DIRECTIONS
Scan the material and copy out each line where the word "https" occurs.

[Start of Attachment]

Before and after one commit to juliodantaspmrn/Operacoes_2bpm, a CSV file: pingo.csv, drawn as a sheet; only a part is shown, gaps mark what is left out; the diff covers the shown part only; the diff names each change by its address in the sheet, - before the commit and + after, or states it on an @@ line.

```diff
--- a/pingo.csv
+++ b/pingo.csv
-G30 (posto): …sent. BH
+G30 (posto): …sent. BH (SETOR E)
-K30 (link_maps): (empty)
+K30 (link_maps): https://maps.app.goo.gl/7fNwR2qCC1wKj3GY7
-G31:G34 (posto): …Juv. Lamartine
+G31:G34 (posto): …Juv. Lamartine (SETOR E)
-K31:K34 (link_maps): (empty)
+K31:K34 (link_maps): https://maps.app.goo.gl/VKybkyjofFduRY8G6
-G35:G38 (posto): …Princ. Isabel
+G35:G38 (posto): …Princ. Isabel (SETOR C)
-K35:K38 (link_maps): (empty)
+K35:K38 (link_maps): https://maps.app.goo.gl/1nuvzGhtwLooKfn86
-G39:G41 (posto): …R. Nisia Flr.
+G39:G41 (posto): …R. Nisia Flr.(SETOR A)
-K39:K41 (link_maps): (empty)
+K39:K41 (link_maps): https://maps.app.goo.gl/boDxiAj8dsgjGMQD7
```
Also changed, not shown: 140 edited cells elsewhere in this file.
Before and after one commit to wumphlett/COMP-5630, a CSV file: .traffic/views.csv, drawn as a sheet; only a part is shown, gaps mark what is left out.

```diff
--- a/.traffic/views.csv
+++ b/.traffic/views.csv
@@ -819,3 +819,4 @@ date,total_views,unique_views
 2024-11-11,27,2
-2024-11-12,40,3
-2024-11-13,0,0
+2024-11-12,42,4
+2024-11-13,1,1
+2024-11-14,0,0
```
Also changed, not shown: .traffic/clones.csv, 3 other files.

[End of Attachment]

RESULT OF THIS TASK
+K30 (link_maps): https://maps.app.goo.gl/7fNwR2qCC1wKj3GY7
+K31:K34 (link_maps): https://maps.app.goo.gl/VKybkyjofFduRY8G6
+K35:K38 (link_maps): https://maps.app.goo.gl/1nuvzGhtwLooKfn86
+K39:K41 (link_maps): https://maps.app.goo.gl/boDxiAj8dsgjGMQD7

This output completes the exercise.